Depression linked to reduced temporofrontolimbic coupling

June 6, 2012
Depression linked to reduced temporofrontolimbic coupling

(HealthDay) -- Patients with remitted major depressive disorder (MDD) have reduced guilt-selective temporofrontolimbic coupling between the right superior anterior temporal lobe (ATL) and subgenual cingulate cortex and adjacent septal region (SCSR), a region of interest for biases toward guilt versus indignation, according to a study published online June 4 in the Archives of General Psychiatry.

Sophie Green, Ph.D., from the University of Manchester in the United Kingdom, and colleagues used to investigate whether individuals with MDD exhibit guilt-selective SCSR-ATL decoupling. Participants included 25 patients with remitted MDD and 22 controls with no personal or family history of MDD.

The researchers identified a guilt-selective decrease in ATL-SCSR coupling in patients with MDD, compared with controls. In addition, while controlling for medication status and intensity of , there was decoupling seen with medial frontopolar, right hippocampal, and lateral hypothalamic areas. Lower levels of ATL-SCSR coupling correlated with elevated scores on the 67-item Interpersonal Guilt Questionnaire, a validated measure of overgeneralized self-blame.

"We demonstrated a guilt-selective decrease in ATL coupling in remitted MDD across a frontolimbic network of the SCSR, medial frontopolar cortex, lateral hypothalamus, and hippocampus," the authors write. "These results shed new light on the pathophysiology of vulnerability to MDD by providing a specific neural mechanism that can account for self-blaming biases long known to be a core and distinctive feature of MDD."

Explore further: Brain scans prove Freud right: Guilt plays key role in depression

More information: Abstract
Full Text

Related Stories

Recommended for you

How we handle objects depends on who owns them

September 27, 2016

From scissors and staplers to car keys and cell phones, we pass objects to other people every day. We often try to pass the objects so that the handle or other useful feature is facing the appropriate direction for the person ...
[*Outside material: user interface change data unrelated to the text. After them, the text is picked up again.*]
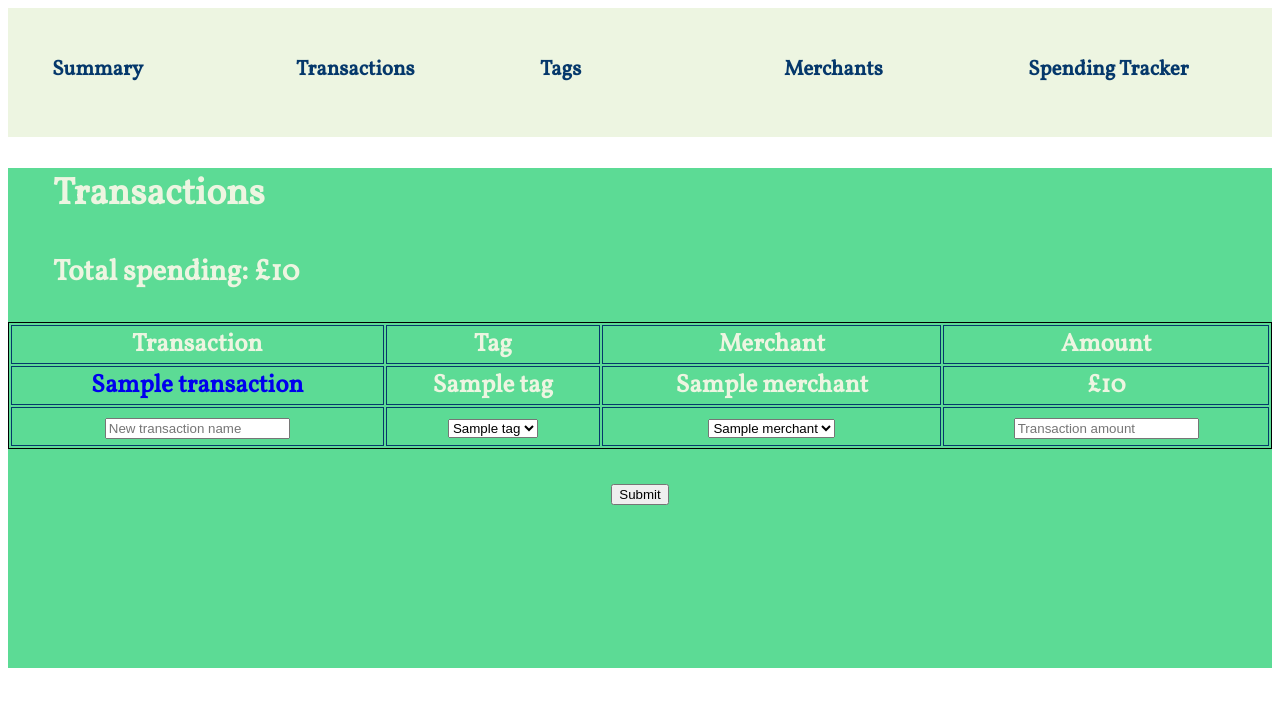
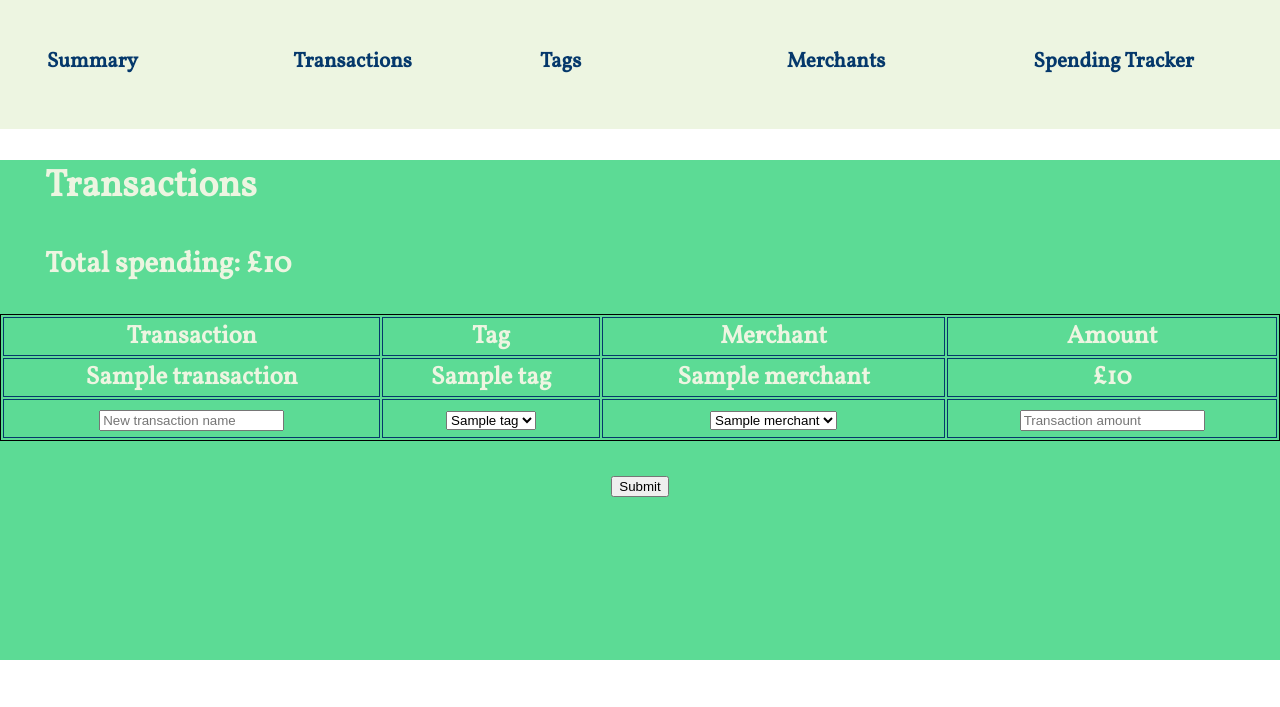
Before and after one commit to dephrase/spending_tracker, a Flask app: page /transactions in a window 1280 px wide. Shown: the top 707 px of the page. Run offline with Flask 2, Linux system fonts and the light colour scheme; a database or web service that is not in the repository returns one stand-in record (values such as "Sample title"); lists and menus that the app fills with data are empty; some libraries are stand-ins or nearby versions.

Commit message:
Set body margin to zero

```diff
--- a/static/base.css
+++ b/static/base.css
@@ -163,3 +163,7 @@ a {
 .box1link:hover {
     color: #cdcecb;
 }
+
+body {
+    margin: 0%;
+}
--- a/templates/transactions/index.html
+++ b/templates/transactions/index.html
@@ -15,7 +15,7 @@
     {% for transaction in transactions %}
     <tr>
     <th>
-        <a href="/transactions/{{ transaction.id }}/edit">{{transaction.transaction_name}}</a>
+        <a class="box1link" href="/transactions/{{ transaction.id }}/edit">{{transaction.transaction_name}}</a>
     </th>
     <th>
         {{transaction.tag.tag_name}}
```
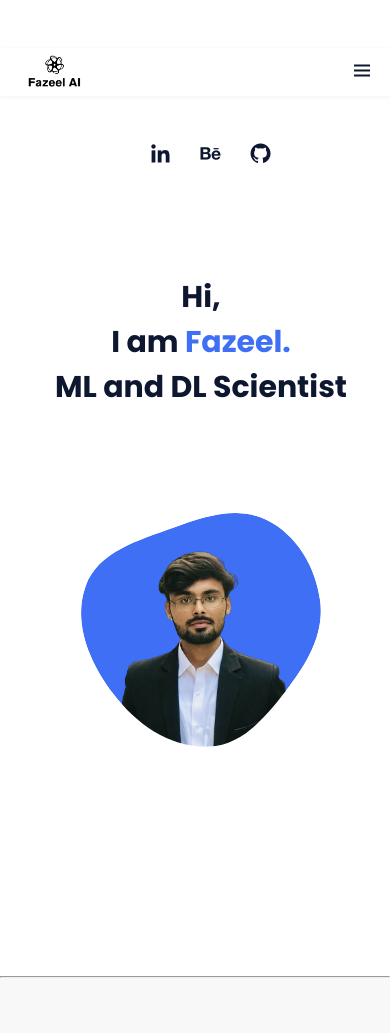
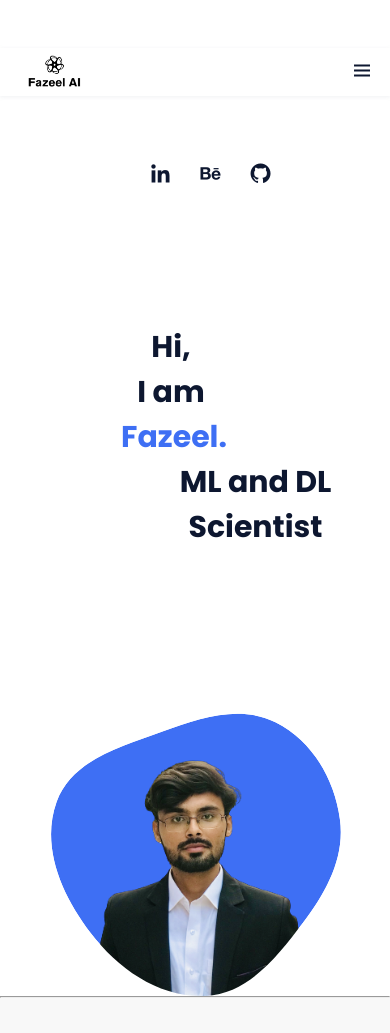
Before and after one commit to Fazeel-AIML/Portfolio-Fazeel.github.io, a plain HTML site: page index.html in a window 390 px wide. Shown: the top 1033 px of the page. Drawn offline with nearby package versions, Linux system fonts and the light colour scheme.

Commit message:
Something

```diff
--- a/index.html
+++ b/index.html
@@ -35,14 +35,27 @@
         .flex-row{
             display: flex;
             flex-direction: row;
-            padding: 10px;
-            justify-content: space-between;
+            padding: 20px;
+            justify-content:center;
             position: relative;
-            right: 10px;
+            right: 100px;
         }
         .nav__logo {
             width: 150px; /* Set the desired width */
             margin-right: 150px; /* Adjust margin as needed */
+        }
+        .home__img {
+            width: 60%; /* Increase top margin to create space */
+            margin-left:530px; ;
+        }
+
+        .home__title {
+            padding-bottom: 100px;
+            font-size: 40px;
+            margin: 20px 0; /* Increase top and bottom margin to create space */
+        }
+        .title__container{
+            position: fixed;
         }
         @media screen and (max-width: 950px) {
             /* Adjust the layout for screens with a maximum width of 950 pixels */
@@ -91,16 +104,18 @@
             .flex-row{
                 display: flex;
                 flex-direction: column;
+                padding: 20px;
             }
             /* Additional styles for the home section to maintain previous styling */
             .home__img {
-                width: 60%;
-                margin: 0 auto;
+                width: 50%;
+                margin-left: 230px;
+                margin-top: 100px;
             }
 
             .home__title {
                 font-size: 30px;
-                margin: 0px;
+                margin-left: 300px;
             }
 
             .home__social {
@@ -112,6 +127,25 @@
             .nav__logo {
             width: 80px; /* Set the desired width */
             margin-right: 150px; /* Adjust margin as needed */
+        }
+         /* width */
+         ::-webkit-scrollbar {
+        width: 10px;
+        }
+
+        /* Track */
+        ::-webkit-scrollbar-track {
+        background: #f1f1f1;
+        }
+
+        /* Handle */
+        ::-webkit-scrollbar-thumb {
+        background: #3506f0;
+        }
+
+        /* Handle on hover */
+        ::-webkit-scrollbar-thumb:hover {
+        background: #14025a;
         }
     }
         </style>
@@ -160,7 +194,7 @@
             <div class="flex-row">
             <div class="space"></div>
                 <div class="home__data">
-                    <h1 class="home__title">Hi,<br>I am <span class="home__title-color">Fazeel.</span><br>  <div class="title-container"><span class="job-title">AI Engineer</span></h1>
+                    <h1 class="home__title">Hi,<br>I am <span class="home__title-color">Fazeel.</span><br>  <div class="title__container"><span class="job-title">AI Engineer</span></h1>
                 </div>
                 <div class="home__img">
                     <svg class="home__blob" viewBox="0 0 479 467" xmlns="http://www.w3.org/2000/svg" xmlns:xlink="http://www.w3.org/1999/xlink">
```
Dogs ignore bad advice that humans follow

September 27, 2016

Dogs are less likely to follow bad advice than children, according to a new study conducted at the Canine Cognition Center at Yale. In contrast to children, dogs only copy a human's actions if they are absolutely necessary ...

The birth of politics in children—the case of dominance

September 26, 2016

As they grow up, do children become young Robin Hoods? Depending on their age, they do not allocate resources in the same way between dominant and subordinate individuals. Thus a tendency towards egalitarianism develops and ...

0 comments

Please sign in to add a comment. Registration is free, and takes less than a minute. Read more

Click here to reset your password.
Sign in to get notified via email when new comments are made.